[Dataset excerpts]:
○ ○ ○ ○ ○ ○ ○

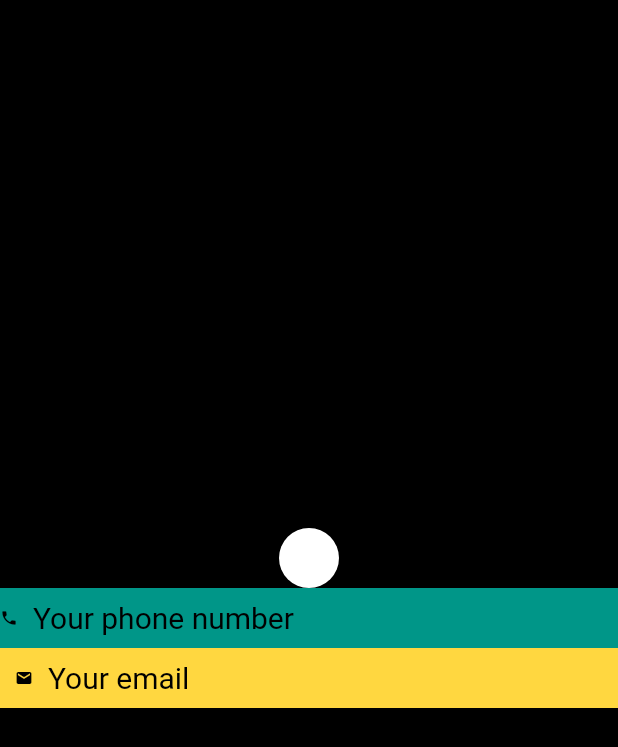
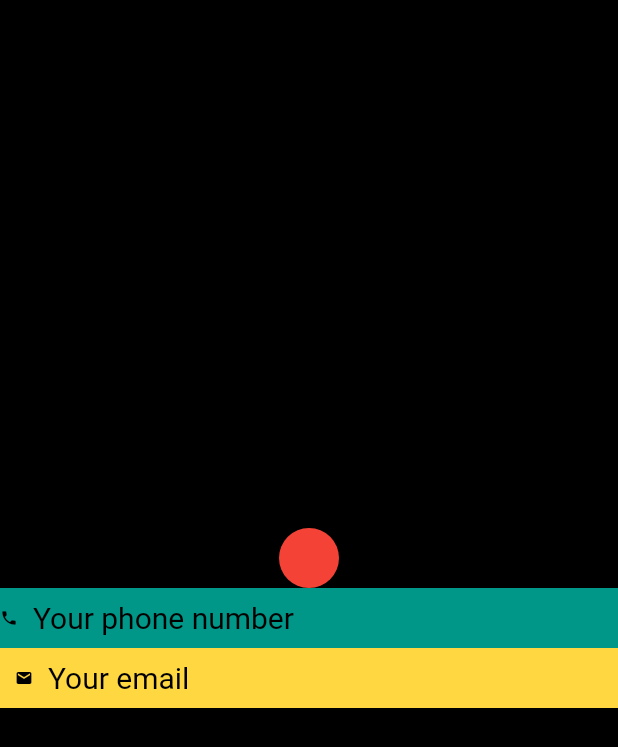
Before and after one commit to yacine-h-brahim/BiblioProject, a Flutter app: the screen it shows after launch, on a phone screen of 412 x 824 dp. Shown: the top 747 px of the screen. Run offline on Flutter 3.47's test engine with Material 2 defaults, Android fonts, the phone set to English and light mode, and no system bars.

Commit message:
Update main.dart

```diff
--- a/lib/main.dart
+++ b/lib/main.dart
@@ -15,7 +15,7 @@ void main() {
              mainAxisAlignment: MainAxisAlignment.center,
              children: <Widget>[
                CircleAvatar(
-                 backgroundColor: Colors.white,
+                 backgroundColor: Colors.red,
                ),
                Container(
                  color: Colors.teal,
```
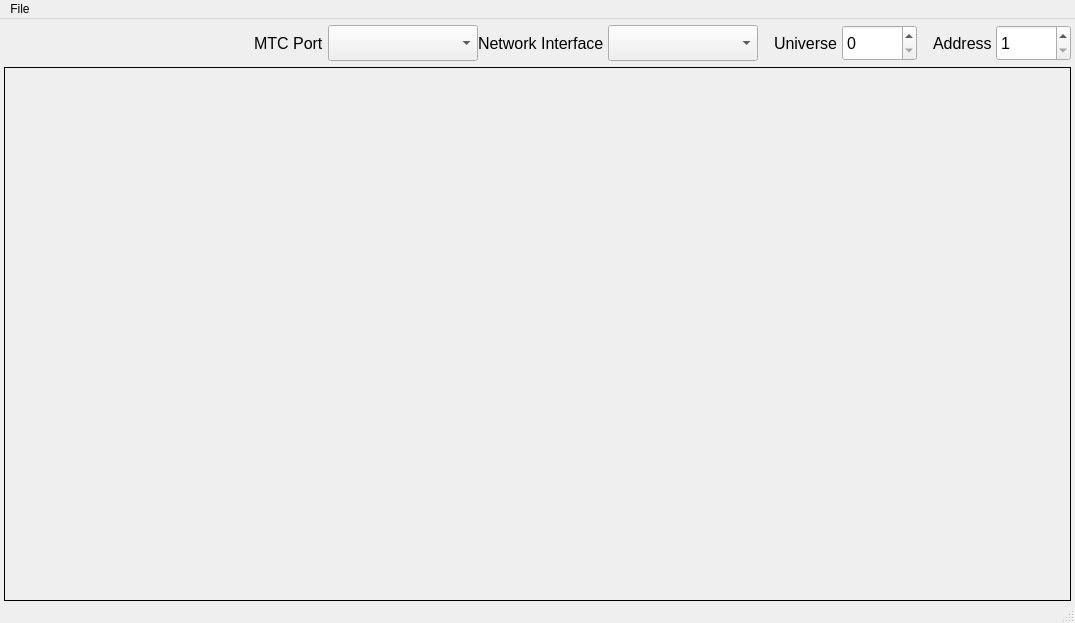
Above: TimecodeCameraController/src/UI/Windows/MainWindow/MainWindow.ui from CFXS/MTC-Camera-Controller before the change. Below: the same form after it.
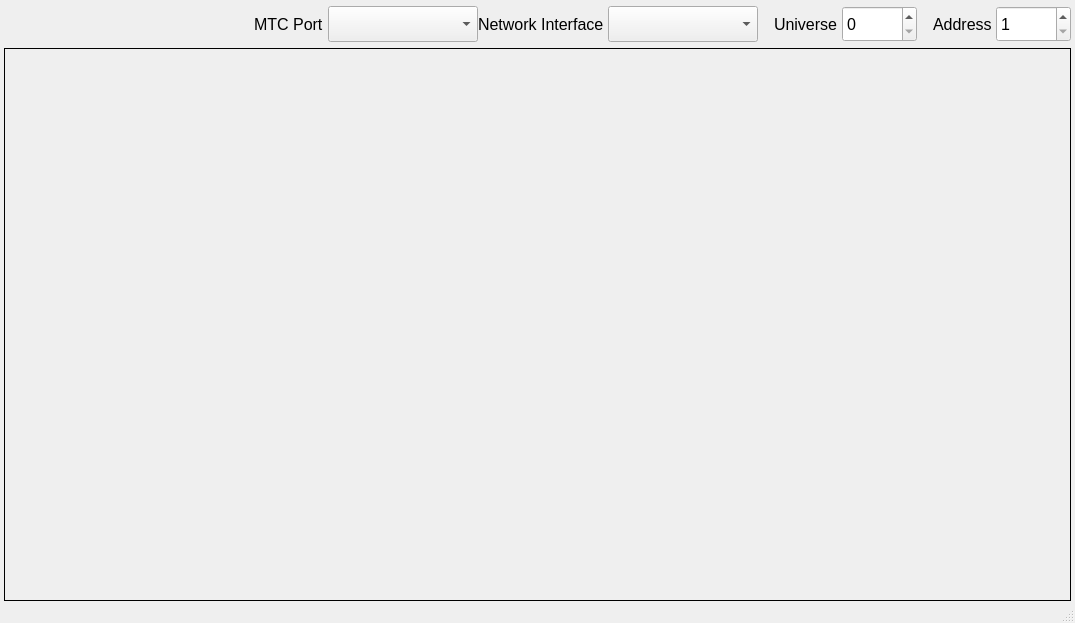
That is the form after the change.

Patch:
```diff
--- a/TimecodeCameraController/src/UI/Windows/MainWindow/MainWindow.ui
+++ b/TimecodeCameraController/src/UI/Windows/MainWindow/MainWindow.ui
@@ -379,26 +379,6 @@
     </item>
    </layout>
   </widget>
-  <widget class="QMenuBar" name="menubar">
-   <property name="geometry">
-    <rect>
-     <x>0</x>
-     <y>0</y>
-     <width>1044</width>
-     <height>22</height>
-    </rect>
-   </property>
-   <widget class="QMenu" name="menuFile">
-    <property name="title">
-     <string>File</string>
-    </property>
-    <addaction name="actionLoad_Project"/>
-    <addaction name="actionSave_Project"/>
-    <addaction name="separator"/>
-    <addaction name="actionExit"/>
-   </widget>
-   <addaction name="menuFile"/>
-  </widget>
   <widget class="QStatusBar" name="statusbar"/>
   <action name="actionLoad_Project">
    <property name="text">
```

○ ○ ○ ○ ○ ○ ○

[Work instruction]:
The expected answer is one number: how many lines above contain "Windows".

[Solution to the problem]:
3